WASHINGTON -- Filling the doughnut hole in Medicare drug plans would cost seniors and the disabled about $40 a month more.
Democratic lawmakers estimated the additional cost and said yesterday that it's a major reason why 88 percent of the Medicare beneficiaries signing up for drug plans opted for a coverage gap.
They designated today as ``doughnut hole day," when the coverage gap would hit the average senior taking several medications.
``This gap in coverage doesn't have to exist. This was a conscious choice, based on a value system, that put drug companies ahead of our seniors and people with disabilities," said Senator Debbie Stabenow, a Michigan Democrat.
The Bush administration estimates that about 3 million Medicare beneficiaries will hit the doughnut hole, fewer than the 7 million often cited by critics.

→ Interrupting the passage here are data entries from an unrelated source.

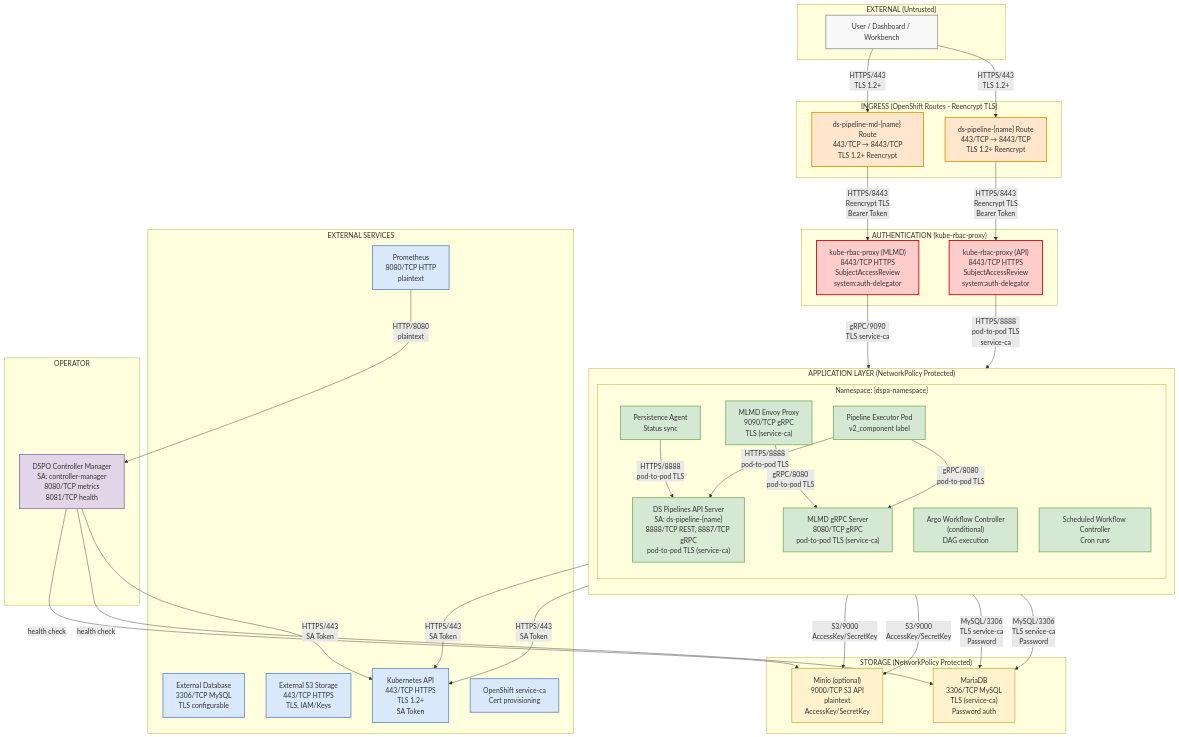
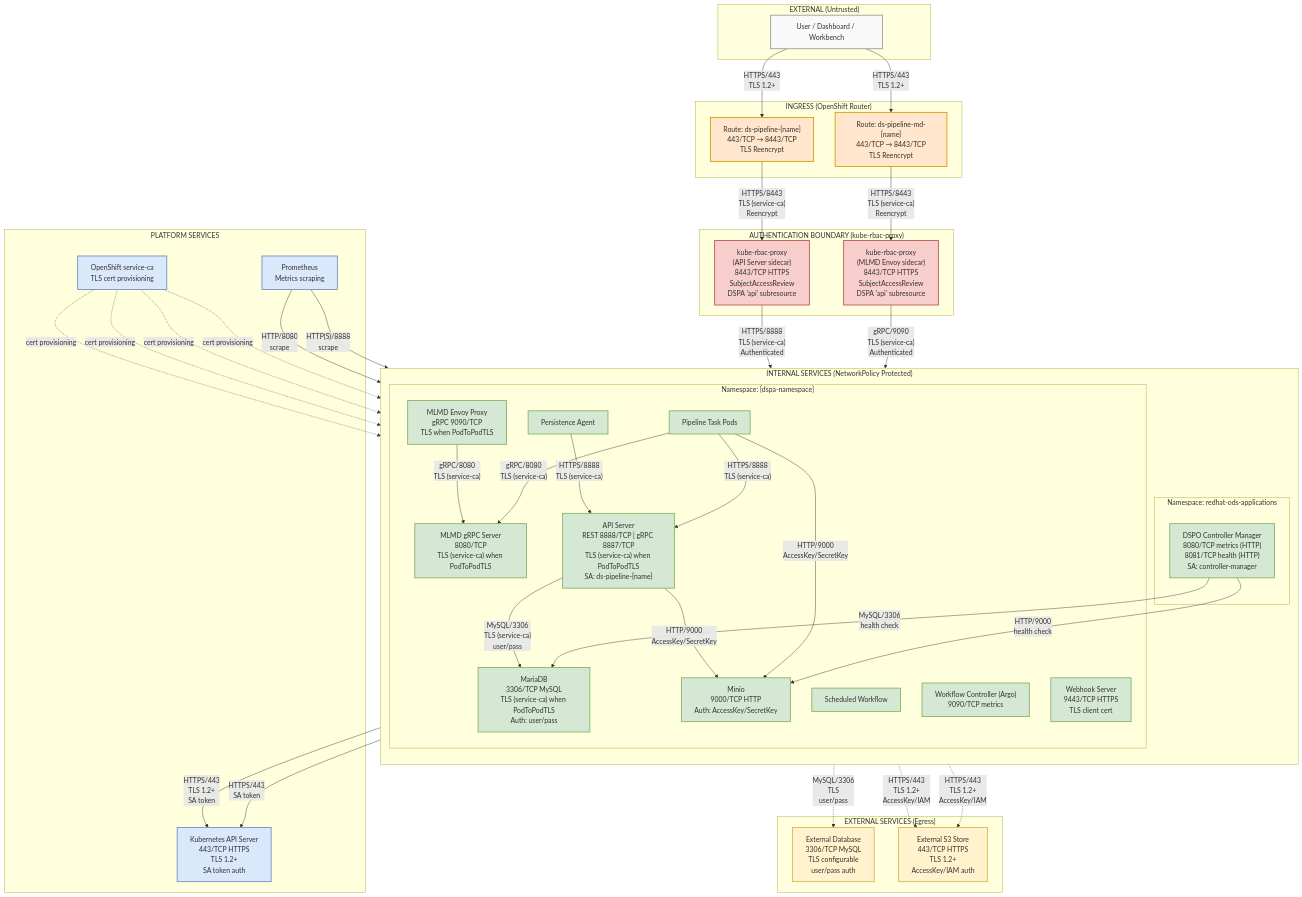
Before and after one commit to rhuss/architecture-context: the diagram in architecture/rhoai-3.4-ea.2/diagrams/data-science-pipelines-operator-security-network.mmd, drawn with Mermaid. The commit also changed 606 other files, not shown here.

```diff
--- a/architecture/rhoai-3.4-ea.2/diagrams/data-science-pipelines-operator-security-network.mmd
+++ b/architecture/rhoai-3.4-ea.2/diagrams/data-science-pipelines-operator-security-network.mmd
@@ -1,97 +1,105 @@
-%% Security Network Diagram - Data Science Pipelines Operator
+%% Data Science Pipelines Operator - Security Network Diagram
 %% Generated by: Claude Opus 4.6
+%% Source: architecture/rhoai-3.4-ea.2/data-science-pipelines-operator.md
 
 graph TB
     subgraph External["EXTERNAL (Untrusted)"]
         User["User / Dashboard / Workbench"]
     end
 
-    subgraph Ingress["INGRESS (OpenShift Routes - Reencrypt TLS)"]
-        APIRoute["ds-pipeline-{name} Route<br/>443/TCP → 8443/TCP<br/>TLS 1.2+ Reencrypt"]
-        MLMDRoute["ds-pipeline-md-{name} Route<br/>443/TCP → 8443/TCP<br/>TLS 1.2+ Reencrypt"]
+    subgraph Ingress["INGRESS (OpenShift Router)"]
+        RouteAPI["Route: ds-pipeline-{name}<br/>443/TCP → 8443/TCP<br/>TLS Reencrypt"]
+        RouteMD["Route: ds-pipeline-md-{name}<br/>443/TCP → 8443/TCP<br/>TLS Reencrypt"]
     end
 
-    subgraph AuthLayer["AUTHENTICATION (kube-rbac-proxy)"]
-        APIProxy["kube-rbac-proxy (API)<br/>8443/TCP HTTPS<br/>SubjectAccessReview<br/>system:auth-delegator"]
-        MLMDProxy["kube-rbac-proxy (MLMD)<br/>8443/TCP HTTPS<br/>SubjectAccessReview<br/>system:auth-delegator"]
+    subgraph AuthBoundary["AUTHENTICATION BOUNDARY (kube-rbac-proxy)"]
+        ProxyAPI["kube-rbac-proxy<br/>(API Server sidecar)<br/>8443/TCP HTTPS<br/>SubjectAccessReview<br/>DSPA 'api' subresource"]
+        ProxyMLMD["kube-rbac-proxy<br/>(MLMD Envoy sidecar)<br/>8443/TCP HTTPS<br/>SubjectAccessReview<br/>DSPA 'api' subresource"]
     end
 
-    subgraph AppLayer["APPLICATION LAYER (NetworkPolicy Protected)"]
+    subgraph Internal["INTERNAL SERVICES (NetworkPolicy Protected)"]
         direction TB
 
         subgraph NS_DSPA["Namespace: {dspa-namespace}"]
-            APIServer["DS Pipelines API Server<br/>SA: ds-pipeline-{name}<br/>8888/TCP REST, 8887/TCP gRPC<br/>pod-to-pod TLS (service-ca)"]
-            ArgoWF["Argo Workflow Controller<br/>(conditional)<br/>DAG execution"]
-            PersistAgent["Persistence Agent<br/>Status sync"]
-            SchedWF["Scheduled Workflow Controller<br/>Cron runs"]
-            MLMDServer["MLMD gRPC Server<br/>8080/TCP gRPC<br/>pod-to-pod TLS (service-ca)"]
-            MLMDEnvoy["MLMD Envoy Proxy<br/>9090/TCP gRPC<br/>TLS (service-ca)"]
-            PipelinePod["Pipeline Executor Pod<br/>v2_component label"]
+            APIServer["API Server<br/>REST 8888/TCP | gRPC 8887/TCP<br/>TLS (service-ca) when PodToPodTLS<br/>SA: ds-pipeline-{name}"]
+            MLMDEnvoy["MLMD Envoy Proxy<br/>gRPC 9090/TCP<br/>TLS when PodToPodTLS"]
+            MLMDgRPC["MLMD gRPC Server<br/>8080/TCP<br/>TLS (service-ca) when PodToPodTLS"]
+            MariaDB["MariaDB<br/>3306/TCP MySQL<br/>TLS (service-ca) when PodToPodTLS<br/>Auth: user/pass"]
+            Minio["Minio<br/>9000/TCP HTTP<br/>Auth: AccessKey/SecretKey"]
+            PersAgent["Persistence Agent"]
+            SchedWF["Scheduled Workflow"]
+            WFCtrl["Workflow Controller (Argo)<br/>9090/TCP metrics"]
+            Webhook["Webhook Server<br/>9443/TCP HTTPS<br/>TLS client cert"]
+            TaskPod["Pipeline Task Pods"]
+        end
+
+        subgraph NS_Operator["Namespace: redhat-ods-applications"]
+            DSPOCtrl["DSPO Controller Manager<br/>8080/TCP metrics (HTTP)<br/>8081/TCP health (HTTP)<br/>SA: controller-manager"]
         end
     end
 
-    subgraph StorageLayer["STORAGE (NetworkPolicy Protected)"]
-        MariaDB["MariaDB<br/>3306/TCP MySQL<br/>TLS (service-ca)<br/>Password auth"]
-        Minio["Minio (optional)<br/>9000/TCP S3 API<br/>plaintext<br/>AccessKey/SecretKey"]
+    subgraph Platform["PLATFORM SERVICES"]
+        K8sAPI["Kubernetes API Server<br/>443/TCP HTTPS<br/>TLS 1.2+<br/>SA token auth"]
+        ServiceCA["OpenShift service-ca<br/>TLS cert provisioning"]
+        Prometheus["Prometheus<br/>Metrics scraping"]
     end
 
-    subgraph ExternalSvc["EXTERNAL SERVICES"]
-        ExtDB["External Database<br/>3306/TCP MySQL<br/>TLS configurable"]
-        ExtS3["External S3 Storage<br/>443/TCP HTTPS<br/>TLS, IAM/Keys"]
-        K8sAPI["Kubernetes API<br/>443/TCP HTTPS<br/>TLS 1.2+<br/>SA Token"]
-        ServiceCA["OpenShift service-ca<br/>Cert provisioning"]
-        Prometheus["Prometheus<br/>8080/TCP HTTP<br/>plaintext"]
+    subgraph ExternalSvc["EXTERNAL SERVICES (Egress)"]
+        ExtDB["External Database<br/>3306/TCP MySQL<br/>TLS configurable<br/>user/pass auth"]
+        ExtS3["External S3 Store<br/>443/TCP HTTPS<br/>TLS 1.2+<br/>AccessKey/IAM auth"]
     end
 
-    subgraph Operator["OPERATOR"]
-        DSPOCtrl["DSPO Controller Manager<br/>SA: controller-manager<br/>8080/TCP metrics<br/>8081/TCP health"]
-    end
+    %% External → Ingress
+    User -->|"HTTPS/443<br/>TLS 1.2+"| RouteAPI
+    User -->|"HTTPS/443<br/>TLS 1.2+"| RouteMD
 
-    %% External flows
-    User -->|"HTTPS/443<br/>TLS 1.2+"| APIRoute
-    User -->|"HTTPS/443<br/>TLS 1.2+"| MLMDRoute
+    %% Ingress → Auth
+    RouteAPI -->|"HTTPS/8443<br/>TLS (service-ca)<br/>Reencrypt"| ProxyAPI
+    RouteMD -->|"HTTPS/8443<br/>TLS (service-ca)<br/>Reencrypt"| ProxyMLMD
 
-    %% Ingress to auth
-    APIRoute -->|"HTTPS/8443<br/>Reencrypt TLS<br/>Bearer Token"| APIProxy
-    MLMDRoute -->|"HTTPS/8443<br/>Reencrypt TLS<br/>Bearer Token"| MLMDProxy
-
-    %% Auth to app
-    APIProxy -->|"HTTPS/8888<br/>pod-to-pod TLS<br/>service-ca"| APIServer
-    MLMDProxy -->|"gRPC/9090<br/>TLS service-ca"| MLMDEnvoy
+    %% Auth → Internal
+    ProxyAPI -->|"HTTPS/8888<br/>TLS (service-ca)<br/>Authenticated"| APIServer
+    ProxyMLMD -->|"gRPC/9090<br/>TLS (service-ca)<br/>Authenticated"| MLMDEnvoy
 
     %% Internal flows
-    MLMDEnvoy -->|"gRPC/8080<br/>pod-to-pod TLS"| MLMDServer
-    PersistAgent -->|"HTTPS/8888<br/>pod-to-pod TLS"| APIServer
-    PipelinePod -->|"HTTPS/8888<br/>pod-to-pod TLS"| APIServer
-    PipelinePod -->|"gRPC/8080<br/>pod-to-pod TLS"| MLMDServer
+    MLMDEnvoy -->|"gRPC/8080<br/>TLS (service-ca)"| MLMDgRPC
+    APIServer -->|"MySQL/3306<br/>TLS (service-ca)<br/>user/pass"| MariaDB
+    APIServer -->|"HTTP/9000<br/>AccessKey/SecretKey"| Minio
+    PersAgent -->|"HTTPS/8888<br/>TLS (service-ca)"| APIServer
+    TaskPod -->|"HTTPS/8888<br/>TLS (service-ca)"| APIServer
+    TaskPod -->|"gRPC/8080<br/>TLS (service-ca)"| MLMDgRPC
+    TaskPod -->|"HTTP/9000<br/>AccessKey/SecretKey"| Minio
 
-    %% Storage flows
-    APIServer -->|"MySQL/3306<br/>TLS service-ca<br/>Password"| MariaDB
-    MLMDServer -->|"MySQL/3306<br/>TLS service-ca<br/>Password"| MariaDB
-    APIServer -->|"S3/9000<br/>AccessKey/SecretKey"| Minio
-    PipelinePod -->|"S3/9000<br/>AccessKey/SecretKey"| Minio
+    %% Operator flows
+    DSPOCtrl -->|"HTTPS/443<br/>TLS 1.2+<br/>SA token"| K8sAPI
+    DSPOCtrl -->|"MySQL/3306<br/>health check"| MariaDB
+    DSPOCtrl -->|"HTTP/9000<br/>health check"| Minio
 
-    %% External service flows
-    ArgoWF -->|"HTTPS/443<br/>SA Token"| K8sAPI
-    PersistAgent -->|"HTTPS/443<br/>SA Token"| K8sAPI
-    DSPOCtrl -->|"HTTPS/443<br/>SA Token"| K8sAPI
-    DSPOCtrl -->|"health check"| MariaDB
-    DSPOCtrl -->|"health check"| Minio
-    Prometheus -->|"HTTP/8080<br/>plaintext"| DSPOCtrl
+    %% Platform flows
+    ServiceCA -.->|"cert provisioning"| APIServer
+    ServiceCA -.->|"cert provisioning"| MLMDEnvoy
+    ServiceCA -.->|"cert provisioning"| MLMDgRPC
+    ServiceCA -.->|"cert provisioning"| MariaDB
+    Prometheus -->|"HTTP/8080<br/>scrape"| DSPOCtrl
+    Prometheus -->|"HTTP(S)/8888<br/>scrape"| APIServer
+    WFCtrl -->|"HTTPS/443<br/>SA token"| K8sAPI
+
+    %% External egress
+    APIServer -.->|"MySQL/3306<br/>TLS<br/>user/pass"| ExtDB
+    APIServer -.->|"HTTPS/443<br/>TLS 1.2+<br/>AccessKey/IAM"| ExtS3
+    TaskPod -.->|"HTTPS/443<br/>TLS 1.2+<br/>AccessKey/IAM"| ExtS3
 
     %% Styling
     classDef external fill:#f9f9f9,stroke:#999,stroke-width:2px
     classDef ingress fill:#ffe6cc,stroke:#d79b00,stroke-width:2px
-    classDef auth fill:#ffcccc,stroke:#cc0000,stroke-width:2px
-    classDef app fill:#d5e8d4,stroke:#82b366,stroke-width:2px
-    classDef storage fill:#fff2cc,stroke:#d6b656,stroke-width:2px
-    classDef externalsvc fill:#dae8fc,stroke:#6c8ebf,stroke-width:2px
-    classDef operator fill:#e1d5e7,stroke:#9673a6,stroke-width:2px
+    classDef auth fill:#f8cecc,stroke:#b85450,stroke-width:2px
+    classDef internal fill:#d5e8d4,stroke:#82b366,stroke-width:2px
+    classDef platform fill:#dae8fc,stroke:#6c8ebf,stroke-width:2px
+    classDef externalservice fill:#fff2cc,stroke:#d6b656,stroke-width:2px
 
     class User external
-    class APIRoute,MLMDRoute ingress
-    class APIProxy,MLMDProxy auth
-    class APIServer,ArgoWF,PersistAgent,SchedWF,MLMDServer,MLMDEnvoy,PipelinePod app
-    class MariaDB,Minio storage
-    class ExtDB,ExtS3,K8sAPI,ServiceCA,Prometheus externalsvc
-    class DSPOCtrl operator
+    class RouteAPI,RouteMD ingress
+    class ProxyAPI,ProxyMLMD auth
+    class APIServer,MLMDEnvoy,MLMDgRPC,MariaDB,Minio,PersAgent,SchedWF,WFCtrl,Webhook,TaskPod,DSPOCtrl internal
+    class K8sAPI,ServiceCA,Prometheus platform
+    class ExtDB,ExtS3 externalservice
```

Mark McClellan, the administration's point man on Medicare, says the 7 million figure is outdated.
Under the standard Medicare plan, the government subsidizes the drug costs for seniors and the disabled.
But after costs reach $2,250, the subsidy stops until a beneficiary has paid $3,600 of his or her own money. Then, the government will start picking up 95 percent of each purchase.
But beneficiaries go back to square one with each new year, and could face the doughnut hole repeatedly over the ensuing years.
And beneficiaries must pay the monthly premium even while they are in the doughnut hole.
Those qualifying for a low-income subsidy are not included in the Democrats' estimate of those facing hardship, nor are those who enrolled in Medicare Advantages programs, which work like an HMO.
McClellan, administrator of the Centers for Medicare and Medicaid Services, emphasized that beneficiaries who fall into the gap got a lot of government assistance beforehand.
``If you reach the doughnut hole, you've already gotten $1,500 or more worth of help with your drug costs," McClellan said.
According to the Democrats, it would cost $458 a year on average to switch to a plan that had full coverage. But that figure varies from state to state.